::: Material provided
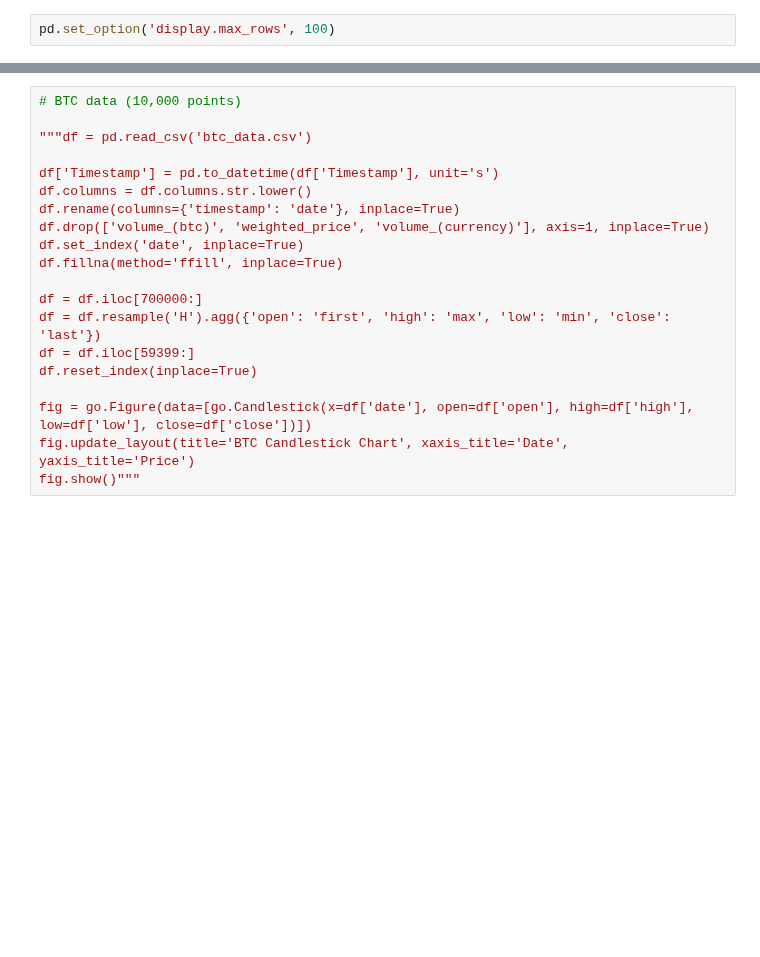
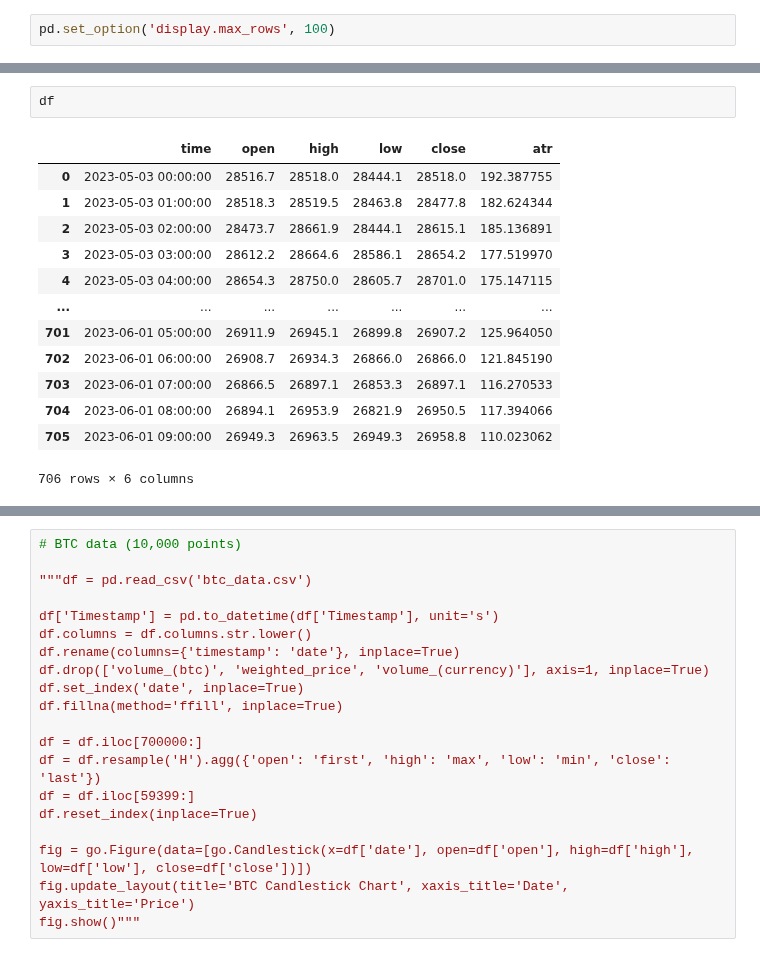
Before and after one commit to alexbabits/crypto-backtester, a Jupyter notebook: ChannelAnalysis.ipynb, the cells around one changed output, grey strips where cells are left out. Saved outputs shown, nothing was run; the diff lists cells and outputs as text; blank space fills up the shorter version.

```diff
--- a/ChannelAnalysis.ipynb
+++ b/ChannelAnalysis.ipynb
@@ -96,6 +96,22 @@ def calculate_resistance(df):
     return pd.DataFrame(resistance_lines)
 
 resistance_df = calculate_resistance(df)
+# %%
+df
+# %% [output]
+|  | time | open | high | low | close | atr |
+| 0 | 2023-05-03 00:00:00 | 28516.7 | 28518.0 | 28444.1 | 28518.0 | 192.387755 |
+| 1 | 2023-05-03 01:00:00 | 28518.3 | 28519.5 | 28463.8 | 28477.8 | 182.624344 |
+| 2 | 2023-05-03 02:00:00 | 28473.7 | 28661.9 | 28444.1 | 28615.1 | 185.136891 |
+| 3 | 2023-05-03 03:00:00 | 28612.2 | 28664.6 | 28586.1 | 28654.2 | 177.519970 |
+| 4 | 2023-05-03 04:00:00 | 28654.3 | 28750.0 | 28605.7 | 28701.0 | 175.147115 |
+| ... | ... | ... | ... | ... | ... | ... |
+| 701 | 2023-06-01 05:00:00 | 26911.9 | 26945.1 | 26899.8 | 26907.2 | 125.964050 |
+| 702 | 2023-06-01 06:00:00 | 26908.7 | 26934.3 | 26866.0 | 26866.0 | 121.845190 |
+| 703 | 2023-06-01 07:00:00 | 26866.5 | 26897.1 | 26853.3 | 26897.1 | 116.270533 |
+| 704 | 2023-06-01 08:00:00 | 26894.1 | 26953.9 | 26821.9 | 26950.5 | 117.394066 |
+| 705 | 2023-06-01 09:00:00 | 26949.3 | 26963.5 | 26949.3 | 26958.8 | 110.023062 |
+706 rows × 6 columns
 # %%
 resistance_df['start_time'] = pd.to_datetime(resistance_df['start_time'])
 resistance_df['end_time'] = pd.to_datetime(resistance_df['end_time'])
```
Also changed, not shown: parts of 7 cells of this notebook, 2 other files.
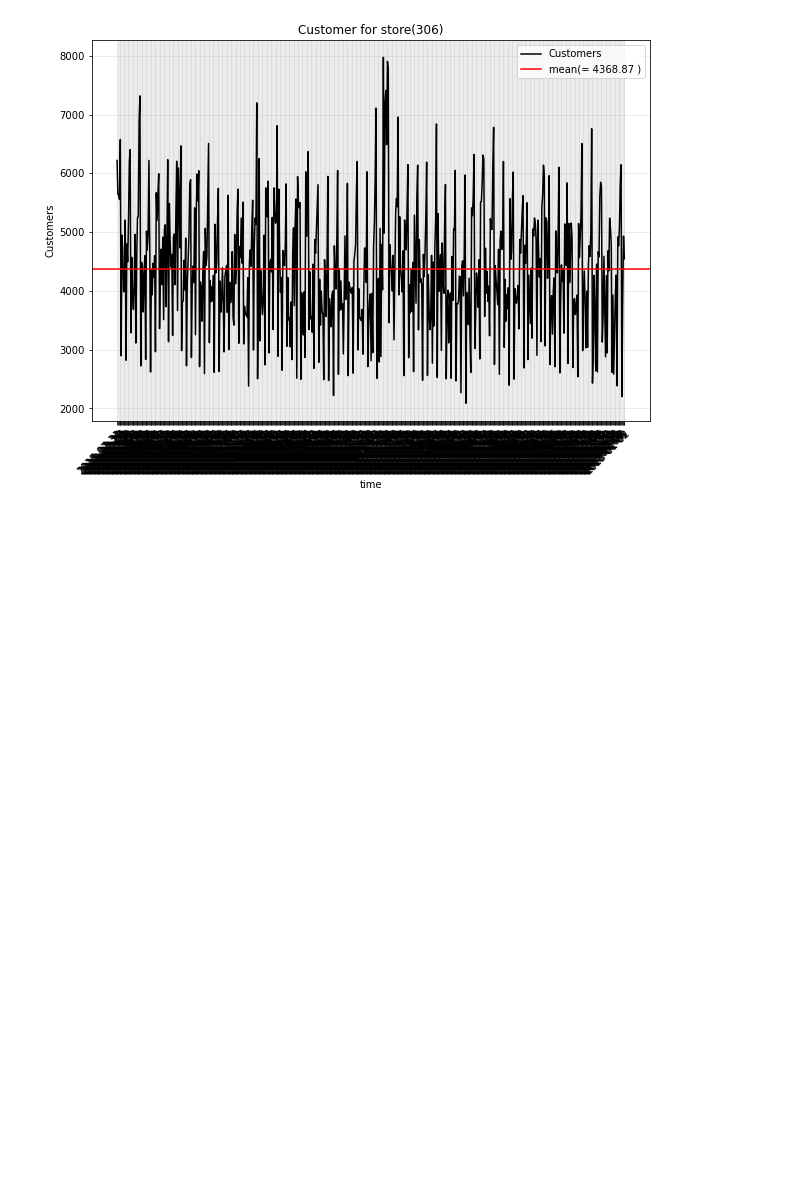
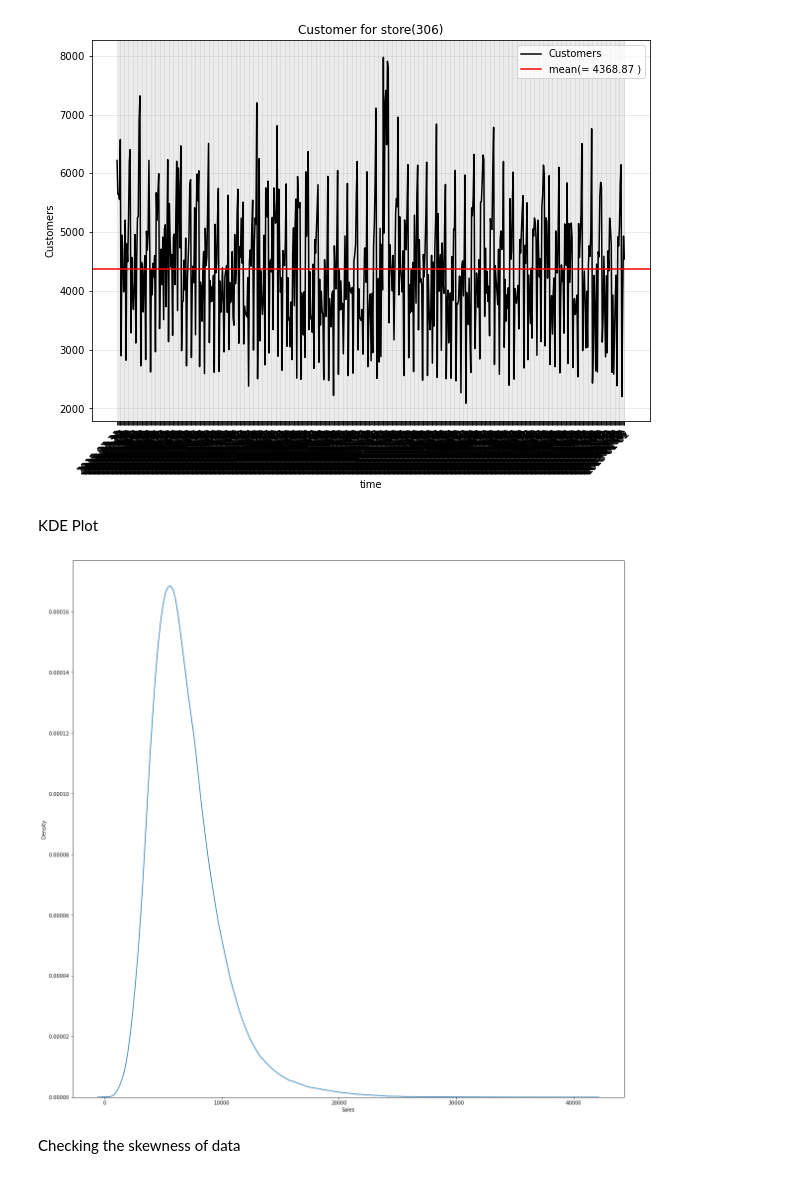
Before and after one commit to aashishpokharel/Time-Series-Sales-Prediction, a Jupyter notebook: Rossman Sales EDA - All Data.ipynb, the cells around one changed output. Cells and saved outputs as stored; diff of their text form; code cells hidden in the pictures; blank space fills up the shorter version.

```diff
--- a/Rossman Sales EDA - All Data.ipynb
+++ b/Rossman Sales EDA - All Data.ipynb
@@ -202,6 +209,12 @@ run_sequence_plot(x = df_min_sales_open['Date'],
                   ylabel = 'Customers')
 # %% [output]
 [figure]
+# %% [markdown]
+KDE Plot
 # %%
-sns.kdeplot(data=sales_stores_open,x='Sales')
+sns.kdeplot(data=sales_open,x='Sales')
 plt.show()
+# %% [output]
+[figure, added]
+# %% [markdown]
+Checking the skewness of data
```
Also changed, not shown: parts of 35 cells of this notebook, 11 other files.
::::::
### [Exercise]
Each line of the data needs to be output exactly, with any image excluded.

### [Response]
Before and after one commit to alexbabits/crypto-backtester, a Jupyter notebook: ChannelAnalysis.ipynb, the cells around one changed output, grey strips where cells are left out. Saved outputs shown, nothing was run; the diff lists cells and outputs as text; blank space fills up the shorter version.

```diff
--- a/ChannelAnalysis.ipynb
+++ b/ChannelAnalysis.ipynb
@@ -96,6 +96,22 @@ def calculate_resistance(df):
     return pd.DataFrame(resistance_lines)
 
 resistance_df = calculate_resistance(df)
+# %%
+df
+# %% [output]
+|  | time | open | high | low | close | atr |
+| 0 | 2023-05-03 00:00:00 | 28516.7 | 28518.0 | 28444.1 | 28518.0 | 192.387755 |
+| 1 | 2023-05-03 01:00:00 | 28518.3 | 28519.5 | 28463.8 | 28477.8 | 182.624344 |
+| 2 | 2023-05-03 02:00:00 | 28473.7 | 28661.9 | 28444.1 | 28615.1 | 185.136891 |
+| 3 | 2023-05-03 03:00:00 | 28612.2 | 28664.6 | 28586.1 | 28654.2 | 177.519970 |
+| 4 | 2023-05-03 04:00:00 | 28654.3 | 28750.0 | 28605.7 | 28701.0 | 175.147115 |
+| ... | ... | ... | ... | ... | ... | ... |
+| 701 | 2023-06-01 05:00:00 | 26911.9 | 26945.1 | 26899.8 | 26907.2 | 125.964050 |
+| 702 | 2023-06-01 06:00:00 | 26908.7 | 26934.3 | 26866.0 | 26866.0 | 121.845190 |
+| 703 | 2023-06-01 07:00:00 | 26866.5 | 26897.1 | 26853.3 | 26897.1 | 116.270533 |
+| 704 | 2023-06-01 08:00:00 | 26894.1 | 26953.9 | 26821.9 | 26950.5 | 117.394066 |
+| 705 | 2023-06-01 09:00:00 | 26949.3 | 26963.5 | 26949.3 | 26958.8 | 110.023062 |
+706 rows × 6 columns
 # %%
 resistance_df['start_time'] = pd.to_datetime(resistance_df['start_time'])
 resistance_df['end_time'] = pd.to_datetime(resistance_df['end_time'])
```
Also changed, not shown: parts of 7 cells of this notebook, 2 other files.
Before and after one commit to aashishpokharel/Time-Series-Sales-Prediction, a Jupyter notebook: Rossman Sales EDA - All Data.ipynb, the cells around one changed output. Cells and saved outputs as stored; diff of their text form; code cells hidden in the pictures; blank space fills up the shorter version.

```diff
--- a/Rossman Sales EDA - All Data.ipynb
+++ b/Rossman Sales EDA - All Data.ipynb
@@ -202,6 +209,12 @@ run_sequence_plot(x = df_min_sales_open['Date'],
                   ylabel = 'Customers')
 # %% [output]
 [figure]
+# %% [markdown]
+KDE Plot
 # %%
-sns.kdeplot(data=sales_stores_open,x='Sales')
+sns.kdeplot(data=sales_open,x='Sales')
 plt.show()
+# %% [output]
+[figure, added]
+# %% [markdown]
+Checking the skewness of data
```
Also changed, not shown: parts of 35 cells of this notebook, 11 other files.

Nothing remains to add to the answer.